Thornton is one of the best run-stuffing 5-technique defensive ends in the NFL. He offers little as a pass rusher - he has 4.0 sacks the past four years combined - but he would be a huge boost to Chicago's run defense on 1st and 2nd down.
Henry Melton, Tampa Bay (6-3, 290) Age: 29
Bears fans are well aware of Melton's prowess on passing downs. He's still a quality pass rusher but he's a liability against the run. Still, the Bears run a hybrid defense in which Melton could excel as a part-time pass rusher on passing downs.
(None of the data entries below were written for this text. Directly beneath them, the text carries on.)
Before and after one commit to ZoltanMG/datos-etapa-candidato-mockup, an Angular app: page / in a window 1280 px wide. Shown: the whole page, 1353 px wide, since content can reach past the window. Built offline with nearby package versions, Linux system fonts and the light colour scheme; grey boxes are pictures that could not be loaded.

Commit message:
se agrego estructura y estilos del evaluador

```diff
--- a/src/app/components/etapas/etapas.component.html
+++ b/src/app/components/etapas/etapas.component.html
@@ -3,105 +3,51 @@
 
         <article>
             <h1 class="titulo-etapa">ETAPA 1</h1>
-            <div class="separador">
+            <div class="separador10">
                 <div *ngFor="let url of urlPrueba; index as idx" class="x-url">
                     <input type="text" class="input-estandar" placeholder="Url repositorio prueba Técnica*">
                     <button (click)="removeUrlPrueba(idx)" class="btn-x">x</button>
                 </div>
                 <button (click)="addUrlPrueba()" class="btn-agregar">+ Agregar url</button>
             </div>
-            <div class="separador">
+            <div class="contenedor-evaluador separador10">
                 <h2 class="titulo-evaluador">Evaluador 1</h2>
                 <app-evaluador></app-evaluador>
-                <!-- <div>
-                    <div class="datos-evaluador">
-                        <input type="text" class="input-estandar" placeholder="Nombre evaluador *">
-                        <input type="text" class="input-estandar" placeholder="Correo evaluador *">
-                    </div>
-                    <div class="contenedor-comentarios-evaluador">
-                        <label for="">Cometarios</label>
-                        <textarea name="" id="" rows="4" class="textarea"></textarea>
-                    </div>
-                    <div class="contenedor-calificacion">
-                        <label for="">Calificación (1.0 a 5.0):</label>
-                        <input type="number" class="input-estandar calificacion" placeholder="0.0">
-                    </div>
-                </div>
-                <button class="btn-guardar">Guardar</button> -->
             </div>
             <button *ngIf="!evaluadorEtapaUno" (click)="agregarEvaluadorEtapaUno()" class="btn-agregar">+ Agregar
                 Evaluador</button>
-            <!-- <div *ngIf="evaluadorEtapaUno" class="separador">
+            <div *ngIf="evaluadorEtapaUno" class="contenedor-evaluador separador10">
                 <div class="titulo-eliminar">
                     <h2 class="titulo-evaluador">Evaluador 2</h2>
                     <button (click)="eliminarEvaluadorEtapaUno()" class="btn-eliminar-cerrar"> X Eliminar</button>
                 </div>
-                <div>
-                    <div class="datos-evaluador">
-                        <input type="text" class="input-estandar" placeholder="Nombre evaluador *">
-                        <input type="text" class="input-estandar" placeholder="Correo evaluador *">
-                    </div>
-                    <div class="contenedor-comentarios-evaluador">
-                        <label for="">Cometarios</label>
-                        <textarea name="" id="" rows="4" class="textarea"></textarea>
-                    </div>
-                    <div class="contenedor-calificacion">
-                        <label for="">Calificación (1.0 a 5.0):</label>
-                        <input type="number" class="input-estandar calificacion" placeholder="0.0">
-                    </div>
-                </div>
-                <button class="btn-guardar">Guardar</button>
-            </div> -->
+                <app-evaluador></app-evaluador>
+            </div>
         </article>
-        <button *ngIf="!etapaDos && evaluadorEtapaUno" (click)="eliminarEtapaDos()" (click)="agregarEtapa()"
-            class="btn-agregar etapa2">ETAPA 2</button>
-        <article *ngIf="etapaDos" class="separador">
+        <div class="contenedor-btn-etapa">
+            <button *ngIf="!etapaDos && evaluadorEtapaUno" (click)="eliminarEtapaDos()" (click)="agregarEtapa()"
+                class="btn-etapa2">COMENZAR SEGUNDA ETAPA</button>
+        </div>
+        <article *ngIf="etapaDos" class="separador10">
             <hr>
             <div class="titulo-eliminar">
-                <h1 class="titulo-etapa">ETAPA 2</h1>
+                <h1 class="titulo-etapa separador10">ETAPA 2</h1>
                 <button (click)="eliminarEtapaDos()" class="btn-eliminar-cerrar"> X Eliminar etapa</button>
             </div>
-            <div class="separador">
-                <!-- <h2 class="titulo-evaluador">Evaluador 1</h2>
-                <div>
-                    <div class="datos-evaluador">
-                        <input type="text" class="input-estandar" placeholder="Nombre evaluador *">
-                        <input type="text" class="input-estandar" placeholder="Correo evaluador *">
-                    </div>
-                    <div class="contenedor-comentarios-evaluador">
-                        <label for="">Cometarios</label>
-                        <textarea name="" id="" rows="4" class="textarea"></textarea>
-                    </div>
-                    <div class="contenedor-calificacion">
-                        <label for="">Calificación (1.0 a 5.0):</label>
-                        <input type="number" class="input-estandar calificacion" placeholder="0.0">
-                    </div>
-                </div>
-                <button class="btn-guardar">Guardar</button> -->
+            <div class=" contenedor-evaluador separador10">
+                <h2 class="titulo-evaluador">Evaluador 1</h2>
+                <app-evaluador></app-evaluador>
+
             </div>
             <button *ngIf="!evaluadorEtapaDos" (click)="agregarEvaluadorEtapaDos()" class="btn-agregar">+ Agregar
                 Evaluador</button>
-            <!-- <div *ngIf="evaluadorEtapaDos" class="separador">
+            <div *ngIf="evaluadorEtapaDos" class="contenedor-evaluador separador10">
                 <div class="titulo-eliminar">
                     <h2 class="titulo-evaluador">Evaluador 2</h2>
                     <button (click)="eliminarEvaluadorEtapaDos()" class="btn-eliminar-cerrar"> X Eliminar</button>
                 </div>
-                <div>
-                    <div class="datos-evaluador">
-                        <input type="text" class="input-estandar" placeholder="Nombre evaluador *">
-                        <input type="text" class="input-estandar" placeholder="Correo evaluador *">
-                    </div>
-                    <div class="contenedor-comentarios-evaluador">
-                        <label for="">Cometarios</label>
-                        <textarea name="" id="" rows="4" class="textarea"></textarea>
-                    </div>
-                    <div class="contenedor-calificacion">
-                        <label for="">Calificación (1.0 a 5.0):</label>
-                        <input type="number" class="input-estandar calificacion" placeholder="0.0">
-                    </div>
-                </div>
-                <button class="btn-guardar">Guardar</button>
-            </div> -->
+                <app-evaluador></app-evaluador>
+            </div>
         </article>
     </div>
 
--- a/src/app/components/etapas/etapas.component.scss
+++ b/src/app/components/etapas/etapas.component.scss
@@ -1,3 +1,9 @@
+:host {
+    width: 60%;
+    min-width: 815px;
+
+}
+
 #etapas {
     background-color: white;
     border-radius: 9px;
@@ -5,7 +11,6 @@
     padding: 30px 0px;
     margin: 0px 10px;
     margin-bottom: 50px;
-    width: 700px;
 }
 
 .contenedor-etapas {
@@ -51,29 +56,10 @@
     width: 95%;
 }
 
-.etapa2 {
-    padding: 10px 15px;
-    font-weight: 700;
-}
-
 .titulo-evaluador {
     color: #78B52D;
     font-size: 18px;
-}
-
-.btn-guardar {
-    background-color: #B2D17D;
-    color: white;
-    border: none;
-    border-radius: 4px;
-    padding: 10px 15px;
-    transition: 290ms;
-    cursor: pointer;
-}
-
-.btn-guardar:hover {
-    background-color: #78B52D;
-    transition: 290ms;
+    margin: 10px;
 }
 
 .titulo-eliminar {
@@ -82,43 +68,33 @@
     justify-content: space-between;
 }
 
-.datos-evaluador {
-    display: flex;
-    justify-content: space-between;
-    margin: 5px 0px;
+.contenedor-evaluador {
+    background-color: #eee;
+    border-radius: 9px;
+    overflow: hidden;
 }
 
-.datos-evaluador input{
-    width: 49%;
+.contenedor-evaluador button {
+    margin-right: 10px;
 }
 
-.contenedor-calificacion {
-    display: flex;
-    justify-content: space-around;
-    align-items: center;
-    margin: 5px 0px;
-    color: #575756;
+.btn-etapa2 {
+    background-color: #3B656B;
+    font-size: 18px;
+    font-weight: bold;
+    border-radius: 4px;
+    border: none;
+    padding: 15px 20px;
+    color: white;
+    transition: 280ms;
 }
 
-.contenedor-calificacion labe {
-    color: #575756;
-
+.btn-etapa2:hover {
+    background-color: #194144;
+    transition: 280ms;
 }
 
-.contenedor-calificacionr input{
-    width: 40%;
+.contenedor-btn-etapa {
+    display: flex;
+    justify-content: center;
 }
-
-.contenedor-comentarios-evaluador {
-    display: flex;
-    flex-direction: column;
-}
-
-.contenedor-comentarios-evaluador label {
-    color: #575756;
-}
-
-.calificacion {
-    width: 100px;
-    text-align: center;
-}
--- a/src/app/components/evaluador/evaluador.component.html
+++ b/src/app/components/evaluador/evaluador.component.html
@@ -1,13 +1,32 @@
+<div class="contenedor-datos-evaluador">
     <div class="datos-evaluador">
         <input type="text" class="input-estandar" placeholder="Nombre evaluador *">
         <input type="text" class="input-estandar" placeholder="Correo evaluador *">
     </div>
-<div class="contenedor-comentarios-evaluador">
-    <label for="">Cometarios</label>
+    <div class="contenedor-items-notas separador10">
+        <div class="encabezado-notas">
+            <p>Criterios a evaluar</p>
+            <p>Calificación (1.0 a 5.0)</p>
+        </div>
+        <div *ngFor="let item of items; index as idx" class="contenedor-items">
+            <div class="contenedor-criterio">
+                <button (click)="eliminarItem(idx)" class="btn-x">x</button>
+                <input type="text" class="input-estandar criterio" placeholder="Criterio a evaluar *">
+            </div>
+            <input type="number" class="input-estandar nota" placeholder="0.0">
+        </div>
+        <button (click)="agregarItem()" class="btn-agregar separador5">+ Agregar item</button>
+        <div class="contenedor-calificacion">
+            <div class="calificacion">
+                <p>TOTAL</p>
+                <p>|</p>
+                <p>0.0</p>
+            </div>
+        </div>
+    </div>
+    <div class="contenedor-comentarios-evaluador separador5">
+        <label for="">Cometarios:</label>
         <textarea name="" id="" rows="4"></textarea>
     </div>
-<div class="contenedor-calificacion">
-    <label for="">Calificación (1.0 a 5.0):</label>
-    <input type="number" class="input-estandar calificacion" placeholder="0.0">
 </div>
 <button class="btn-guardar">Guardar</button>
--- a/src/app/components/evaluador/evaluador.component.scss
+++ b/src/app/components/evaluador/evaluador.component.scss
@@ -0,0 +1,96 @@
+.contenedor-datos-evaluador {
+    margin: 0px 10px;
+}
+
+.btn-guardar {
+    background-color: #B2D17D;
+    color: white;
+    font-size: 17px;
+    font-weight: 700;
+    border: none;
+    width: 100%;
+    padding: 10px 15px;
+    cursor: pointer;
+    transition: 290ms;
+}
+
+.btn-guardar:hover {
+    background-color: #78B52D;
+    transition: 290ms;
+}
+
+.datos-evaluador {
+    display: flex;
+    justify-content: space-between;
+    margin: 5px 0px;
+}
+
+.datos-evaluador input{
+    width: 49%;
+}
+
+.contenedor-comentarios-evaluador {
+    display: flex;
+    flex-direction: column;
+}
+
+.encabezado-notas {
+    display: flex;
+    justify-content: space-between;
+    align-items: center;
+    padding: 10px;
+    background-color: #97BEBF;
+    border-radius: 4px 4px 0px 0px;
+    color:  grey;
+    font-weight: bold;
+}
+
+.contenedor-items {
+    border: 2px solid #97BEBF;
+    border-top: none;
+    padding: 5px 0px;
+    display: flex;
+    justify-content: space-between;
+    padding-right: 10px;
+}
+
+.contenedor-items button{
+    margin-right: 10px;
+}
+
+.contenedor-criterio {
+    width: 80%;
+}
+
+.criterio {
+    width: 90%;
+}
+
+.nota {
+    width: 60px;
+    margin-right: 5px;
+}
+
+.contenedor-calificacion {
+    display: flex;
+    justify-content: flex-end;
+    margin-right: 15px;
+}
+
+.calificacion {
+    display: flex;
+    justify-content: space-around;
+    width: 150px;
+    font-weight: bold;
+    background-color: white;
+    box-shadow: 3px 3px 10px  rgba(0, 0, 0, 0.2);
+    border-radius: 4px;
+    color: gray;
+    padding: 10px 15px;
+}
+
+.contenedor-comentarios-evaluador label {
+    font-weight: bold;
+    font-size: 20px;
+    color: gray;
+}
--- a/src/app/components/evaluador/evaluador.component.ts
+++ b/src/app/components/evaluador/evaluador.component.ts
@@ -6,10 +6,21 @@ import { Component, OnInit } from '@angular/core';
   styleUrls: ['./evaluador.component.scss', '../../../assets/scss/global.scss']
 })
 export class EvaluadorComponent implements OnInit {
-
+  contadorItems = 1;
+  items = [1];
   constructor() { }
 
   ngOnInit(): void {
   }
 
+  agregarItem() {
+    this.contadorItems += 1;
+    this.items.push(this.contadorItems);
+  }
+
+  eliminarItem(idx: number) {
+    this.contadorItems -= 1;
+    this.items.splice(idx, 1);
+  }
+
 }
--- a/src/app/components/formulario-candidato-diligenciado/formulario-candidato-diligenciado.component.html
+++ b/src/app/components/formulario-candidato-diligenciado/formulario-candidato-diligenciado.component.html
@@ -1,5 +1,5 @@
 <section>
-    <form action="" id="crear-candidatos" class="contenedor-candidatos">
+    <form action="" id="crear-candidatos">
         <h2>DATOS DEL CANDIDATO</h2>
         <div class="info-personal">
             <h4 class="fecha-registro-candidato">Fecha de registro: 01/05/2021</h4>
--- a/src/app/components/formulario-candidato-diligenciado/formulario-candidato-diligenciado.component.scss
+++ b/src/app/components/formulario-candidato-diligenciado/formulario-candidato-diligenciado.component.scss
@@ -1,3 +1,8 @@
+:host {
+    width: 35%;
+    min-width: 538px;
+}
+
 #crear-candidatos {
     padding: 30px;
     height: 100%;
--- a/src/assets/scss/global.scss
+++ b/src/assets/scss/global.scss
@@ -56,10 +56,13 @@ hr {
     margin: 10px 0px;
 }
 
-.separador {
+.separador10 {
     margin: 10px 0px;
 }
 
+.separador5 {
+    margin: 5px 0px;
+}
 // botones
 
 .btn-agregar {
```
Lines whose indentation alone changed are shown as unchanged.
He'd also come very cheap and hasn't missed a single regular-season contest the past two years.
Akiem Hicks, New England (6-5, 324) Age: 26
Letroy Guion, Green Bay (6-4, 322) Age: 29
Mike DeVito, Kansas City (6-3, 305) Age: 32
Kendall Reyes, San Diego (6-4, 300) Age: 26
Kevin Williams, New Orleans (6-4, 311) Age: 36
Corbin Bryant, Buffalo (6-4, 300) Age: 28
Al Woods, Tennessee (6-4, 307) Age: 29
Steve McLendon, Pittsburgh (6-3, 310) Age: 30
Sammie Lee Hill, Tennessee (6-4, 328) Age: 29
Pat Sims, Cincinnati (6-2, 340) Age: 30
Red Bryant, Arizona (6-4, 323) Age: 32
Jaye Howard: Wilkerson, Jackson and Harrison are outstanding options but all three are going to cost an arm and a leg. Howard is only 27 and is just now entering his prime. He's agile and powerful, with the ability to two-gap against the run and collapse the pocket in the face of opposing quarterbacks. Howard isn't as big of a name as some of the others on this list, so the Bears should be able to sign him at a cap-friendly price. His presence at 5-technique, as well as 3-technique on passing downs, would be a big boost to Chicago's defensive line.
A solid Plan B is Cedric Thornton. He's a one-dimensional player but his run-stopping prowess is something else. He's played in a 3-4 for most of his career and knows how to eat up space, shed blocks and make tackles. He'd be a solid secondary option.
In terms of a pure pass rusher, Henry Melton should not be ignored. He's been relatively healthy the past two seasons and had 2.0 sacks and 9 QB hits in limited action last season. He'll command just the veteran minimum and could add the pass rush Chicago desperately needs on 3rd down.